### WORK REQUIRED
Copy out, from the data below, each line in which the word "select" occurs.

▼

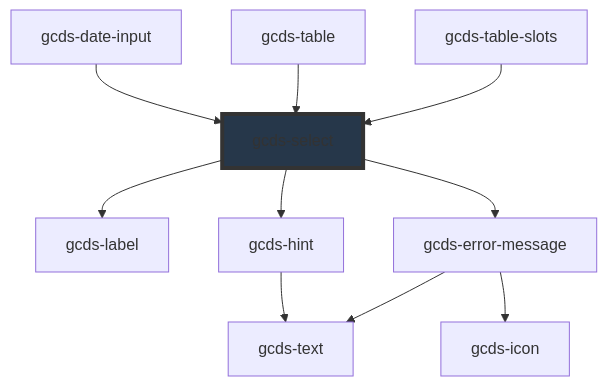
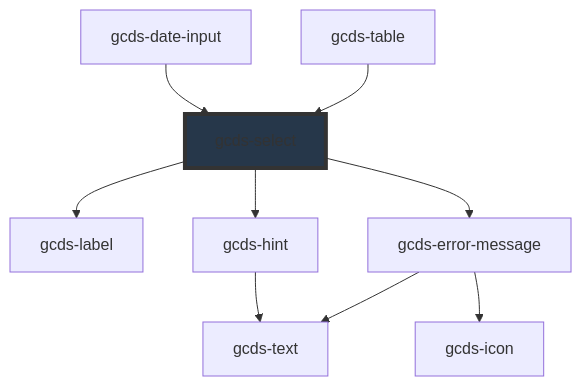
The diagram in packages/web/src/components/gcds-select/readme.md (cds-snc/gcds-components), drawn with Mermaid before and after one commit. The commit also changed other lines of this file and 27 other files, not shown here.

Commit message:
feat: add dynamic slots to gcds-table

````diff
--- a/packages/web/src/components/gcds-select/readme.md
+++ b/packages/web/src/components/gcds-select/readme.md
@@ -108,13 +107,12 @@
 ```mermaid
 graph TD;
   gcds-select --> gcds-label
   gcds-select --> gcds-hint
   gcds-select --> gcds-error-message
   gcds-hint --> gcds-text
   gcds-error-message --> gcds-text
   gcds-error-message --> gcds-icon
   gcds-date-input --> gcds-select
   gcds-table --> gcds-select
-  gcds-table-slots --> gcds-select
   style gcds-select fill:#26374a,stroke:#333,stroke-width:4px
 ```
````
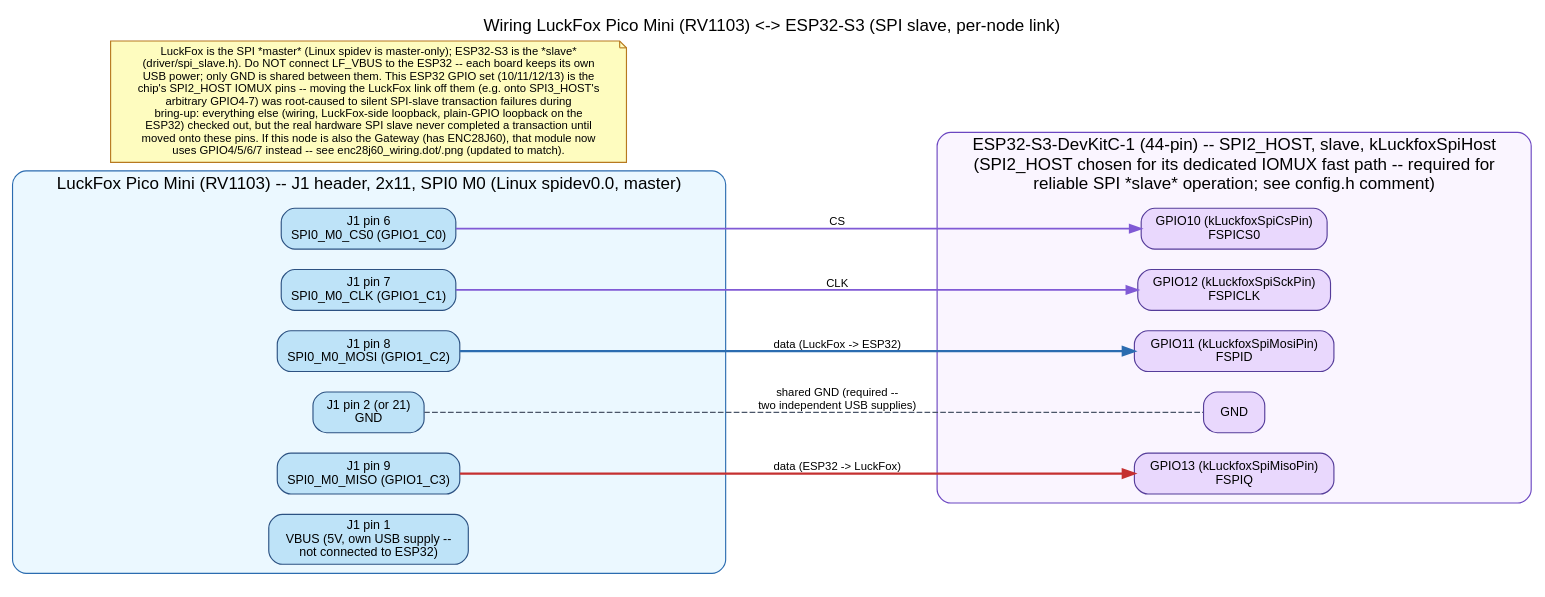
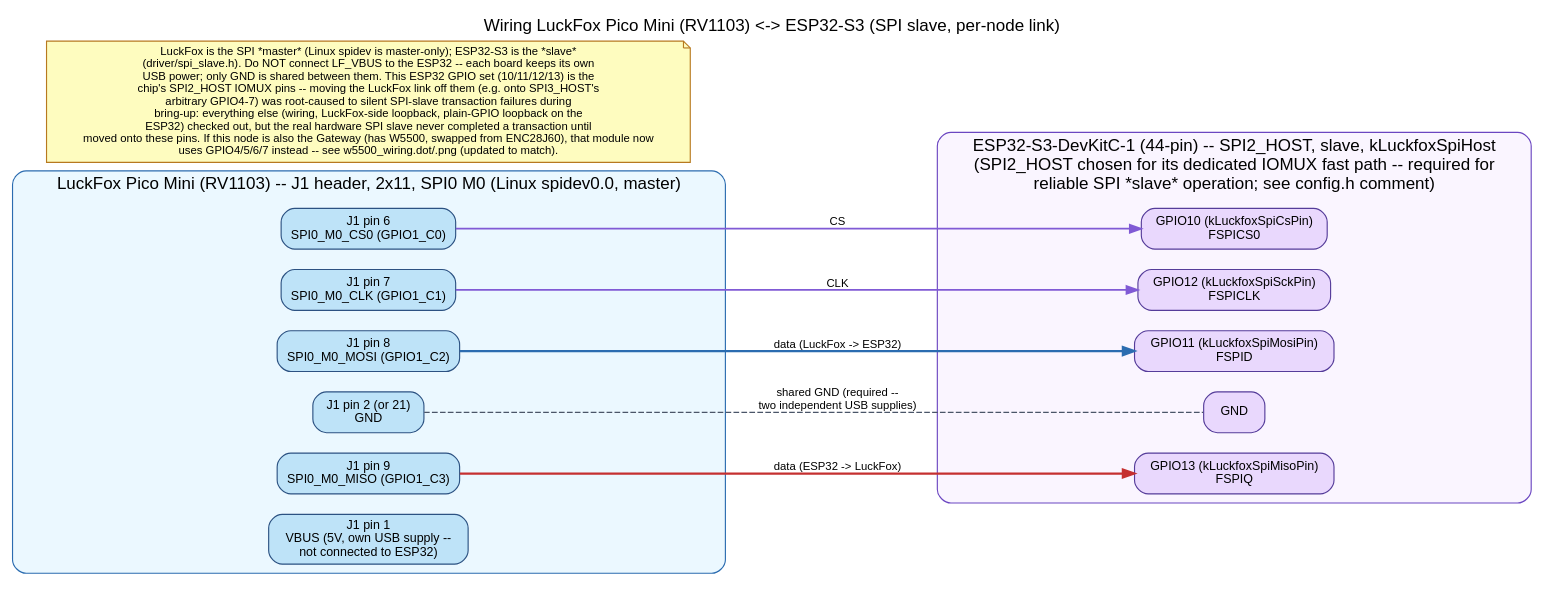
Before and after one commit to AndhikaFW/ESP32-S3-RAP: the diagram in docs/network/luckfox_spi_wiring.dot, drawn with Graphviz. The commit also changed 21 other files, not shown here.

```diff
--- a/docs/network/luckfox_spi_wiring.dot
+++ b/docs/network/luckfox_spi_wiring.dot
@@ -1,47 +1,47 @@
 digraph LuckfoxSpiWiring {
     rankdir=LR;
     bgcolor="white";
     fontname="Helvetica";
     node [fontname="Helvetica", fontsize=11];
     edge [fontname="Helvetica", fontsize=10];
 
     labelloc="t";
     label="Wiring LuckFox Pico Mini (RV1103) <-> ESP32-S3 (SPI slave, per-node link)";
     fontsize=15;
 
     subgraph cluster_luckfox {
         label="LuckFox Pico Mini (RV1103) -- J1 header, 2x11, SPI0 M0 (Linux spidev0.0, master)";
         style="rounded,filled";
         fillcolor="#ebf8ff";
         color="#2b6cb0";
         node [shape=box, style="rounded,filled", fillcolor="#bee3f8", color="#2c5282"];
         LF_CS   [label="J1 pin 6\nSPI0_M0_CS0 (GPIO1_C0)"];
         LF_SCK  [label="J1 pin 7\nSPI0_M0_CLK (GPIO1_C1)"];
         LF_MOSI [label="J1 pin 8\nSPI0_M0_MOSI (GPIO1_C2)"];
         LF_MISO [label="J1 pin 9\nSPI0_M0_MISO (GPIO1_C3)"];
         LF_GND  [label="J1 pin 2 (or 21)\nGND"];
         LF_VBUS [label="J1 pin 1\nVBUS (5V, own USB supply --\nnot connected to ESP32)"];
     }
 
     subgraph cluster_esp {
         label="ESP32-S3-DevKitC-1 (44-pin) -- SPI2_HOST, slave, kLuckfoxSpiHost\n(SPI2_HOST chosen for its dedicated IOMUX fast path -- required for\nreliable SPI *slave* operation; see config.h comment)";
         style="rounded,filled";
         fillcolor="#faf5ff";
         color="#6b46c1";
         node [shape=box, style="rounded,filled", fillcolor="#e9d8fd", color="#553c9a"];
         ESP_CS   [label="GPIO10 (kLuckfoxSpiCsPin)\nFSPICS0"];
         ESP_SCK  [label="GPIO12 (kLuckfoxSpiSckPin)\nFSPICLK"];
         ESP_MOSI [label="GPIO11 (kLuckfoxSpiMosiPin)\nFSPID"];
         ESP_MISO [label="GPIO13 (kLuckfoxSpiMisoPin)\nFSPIQ"];
         ESP_GND  [label="GND"];
     }
 
     LF_CS -> ESP_CS [label="  CS", color="#805ad5", penwidth=1.5];
     LF_SCK -> ESP_SCK [label="  CLK", color="#805ad5", penwidth=1.5];
     LF_MOSI -> ESP_MOSI [label="  data (LuckFox -> ESP32)", color="#2b6cb0", penwidth=2];
     ESP_MISO -> LF_MISO [label="  data (ESP32 -> LuckFox)", color="#c53030", penwidth=2, dir=back];
     LF_GND -> ESP_GND [dir=none, style=dashed, color="#4a5568", label="  shared GND (required --\n  two independent USB supplies)"];
 
     NOTE [shape=note, style=filled, fillcolor="#fefcbf", color="#b7791f", fontsize=10,
-          label="LuckFox is the SPI *master* (Linux spidev is master-only); ESP32-S3 is the *slave*\n(driver/spi_slave.h). Do NOT connect LF_VBUS to the ESP32 -- each board keeps its own\nUSB power; only GND is shared between them. This ESP32 GPIO set (10/11/12/13) is the\nchip's SPI2_HOST IOMUX pins -- moving the LuckFox link off them (e.g. onto SPI3_HOST's\narbitrary GPIO4-7) was root-caused to silent SPI-slave transaction failures during\nbring-up: everything else (wiring, LuckFox-side loopback, plain-GPIO loopback on the\nESP32) checked out, but the real hardware SPI slave never completed a transaction until\nmoved onto these pins. If this node is also the Gateway (has ENC28J60), that module now\nuses GPIO4/5/6/7 instead -- see enc28j60_wiring.dot/.png (updated to match)."];
+          label="LuckFox is the SPI *master* (Linux spidev is master-only); ESP32-S3 is the *slave*\n(driver/spi_slave.h). Do NOT connect LF_VBUS to the ESP32 -- each board keeps its own\nUSB power; only GND is shared between them. This ESP32 GPIO set (10/11/12/13) is the\nchip's SPI2_HOST IOMUX pins -- moving the LuckFox link off them (e.g. onto SPI3_HOST's\narbitrary GPIO4-7) was root-caused to silent SPI-slave transaction failures during\nbring-up: everything else (wiring, LuckFox-side loopback, plain-GPIO loopback on the\nESP32) checked out, but the real hardware SPI slave never completed a transaction until\nmoved onto these pins. If this node is also the Gateway (has W5500, swapped from ENC28J60), that module now\nuses GPIO4/5/6/7 instead -- see w5500_wiring.dot/.png (updated to match)."];
 }
```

▲

### WRITTEN ANSWER
The diagram in packages/web/src/components/gcds-select/readme.md (cds-snc/gcds-components), drawn with Mermaid before and after one commit. The commit also changed other lines of this file and 27 other files, not shown here.
--- a/packages/web/src/components/gcds-select/readme.md
+++ b/packages/web/src/components/gcds-select/readme.md
   gcds-select --> gcds-label
   gcds-select --> gcds-hint
   gcds-select --> gcds-error-message
   gcds-date-input --> gcds-select
   gcds-table --> gcds-select
-  gcds-table-slots --> gcds-select
   style gcds-select fill:#26374a,stroke:#333,stroke-width:4px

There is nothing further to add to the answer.